WASHINGTON (AP) -- The number of people seeking U.S. unemployment benefits likely remained at relatively low levels last week, suggesting that steady job gains will continue.
Economists forecast that applications ticked down by 1,000 last week to a seasonally adjusted 345,000, according to a survey by FactSet. The Labor Department will release the report at 8:30 a.m. EDT Thursday.
Applications are a proxy for layoffs. Any decline suggests that companies are cutting fewer jobs. Since November, applications have fallen about 7 percent. The less volatile four-week average fell to 338,000 in early May, the lowest since 2008, though it has risen since then.
Last week, the department said employers added 175,000 jobs in May, nearly matching the average monthly gain for the past year. The unemployment rate ticked up to 7.6 percent from 7.5 percent, but for a good reason: More Americans were confident they could find work and began searching for a job.
The economy grew at a solid annual rate of 2.4 percent in the first three months of the year. Consumer spending rose at the fastest pace in more than two years.
Economists worry that federal spending cuts and higher Social Security taxes, which started Jan. 1, might be slowing growth in the April-June quarter to an annual rate of 2 percent or less. But many expect growth will pick up again at the end of the year.

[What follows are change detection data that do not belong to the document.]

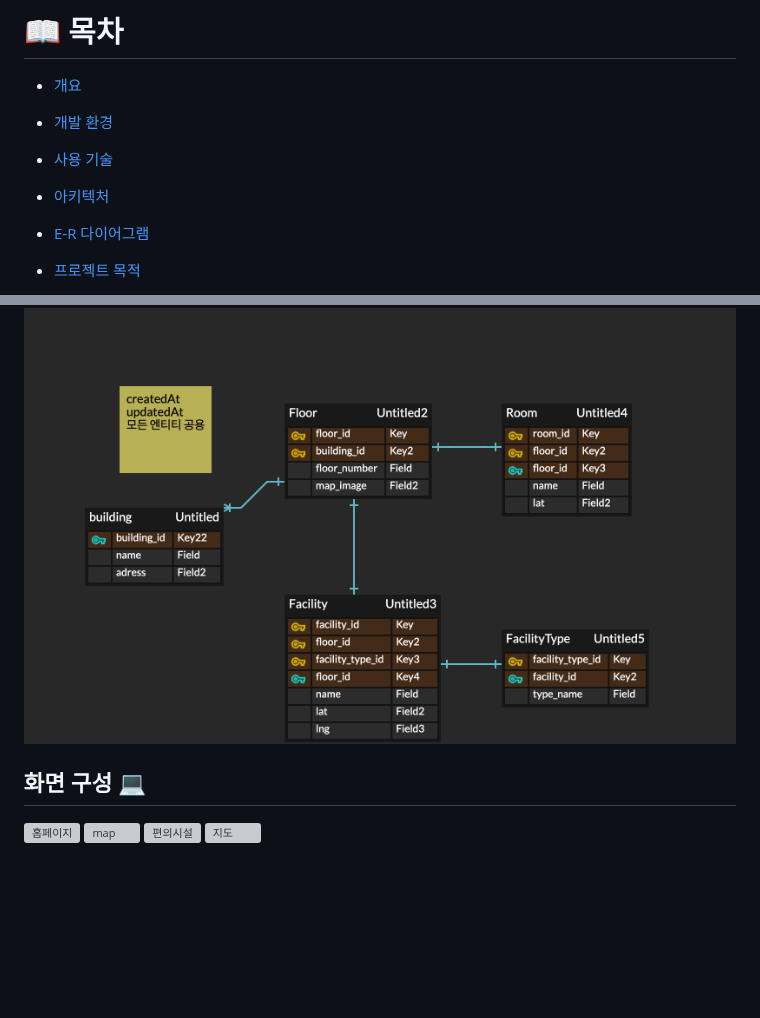
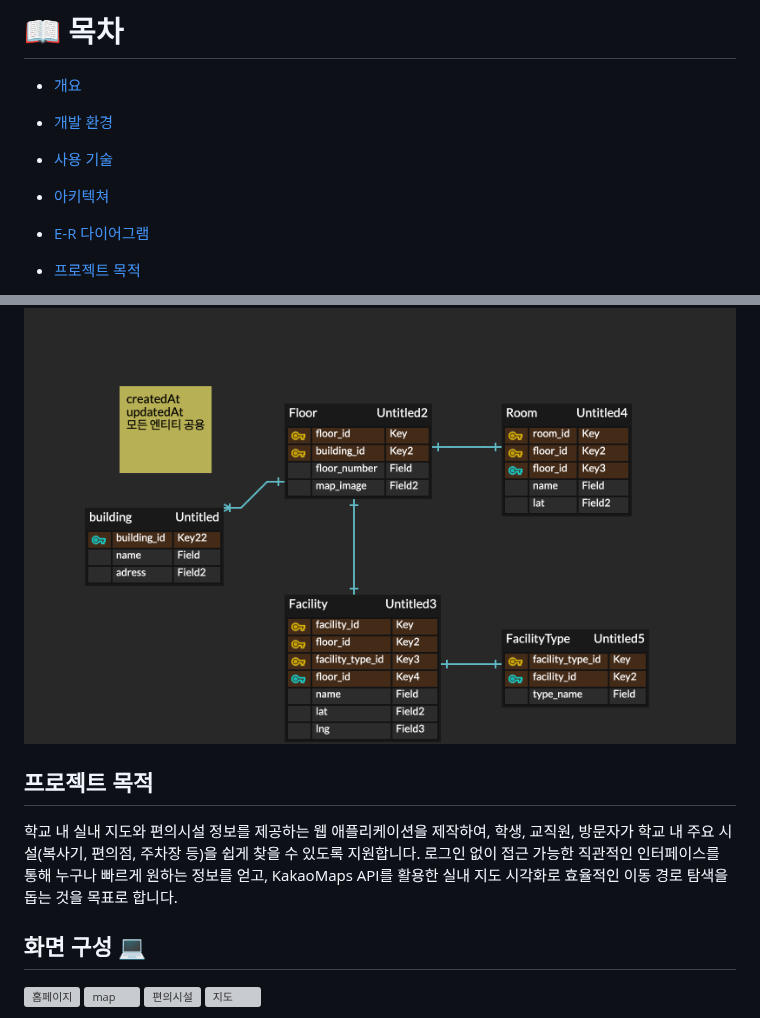
Before and after one commit to yew0n12/Semicolon_web, a Markdown page: README.md, 2 parts joined by grey strips. Drawn GitHub-style; blank space fills up the shorter version; grey boxes are pictures that could not be loaded.

```diff
--- a/README.md
+++ b/README.md
@@ -8,7 +8,7 @@
  - [개요](#개요)
  - [개발 환경](#개발-환경)
  - [사용 기술](#사용-기술)
- - [아키텍처](#인프라구조)
+ - [아키텍쳐](#인프라구조)
  - [E-R 다이어그램](#e-r-다이어그램)
  - [프로젝트 목적](#프로젝트-목적)
  - [화면 구성](#화면-구성)
@@ -64,6 +64,10 @@
 
 ## E-R 다이어그램
 ![ERD](https://github.com/yew0n12/Semicolon_web/blob/realMain/public/images/jnuMapERD.png)
+
+
+## 프로젝트 목적
+학교 내 실내 지도와 편의시설 정보를 제공하는 웹 애플리케이션을 제작하여, 학생, 교직원, 방문자가 학교 내 주요 시설(복사기, 편의점, 주차장 등)을 쉽게 찾을 수 있도록 지원합니다. 로그인 없이 접근 가능한 직관적인 인터페이스를 통해 누구나 빠르게 원하는 정보를 얻고, KakaoMaps API를 활용한 실내 지도 시각화로 효율적인 이동 경로 탐색을 돕는 것을 목표로 합니다.
 
 
 
```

The department said earlier this week that more Americans quit their jobs in April compared with March. That's a sign of confidence in the job market, since most workers don't quit until they have another job or are sure they can find one. More quits also opens up jobs for other workers, or the unemployed, to take.
Overall hiring also picked up in April, the department said, as part of its Job Openings and Labor Turnover survey. Top officials at the Federal Reserve have said they are looking at the level of quits and overall hiring as part of their efforts to gauge the health of the job market.
On Wednesday, a survey of chief executives at the largest U.S. companies showed that they are more optimistic about sales in the next six months and plan to add more workers.
The Business Roundtable said its April-June quarterly survey found 32 percent of its members expect to expand payrolls in the next six months. That's up from 29 percent in the January-March survey. And 78 percent expect their sales to increase. That's up from 72 percent from the previous survey.
Small business owners are also a bit more optimistic, according to a separate survey by the National Federation of Independent Business, released Tuesday.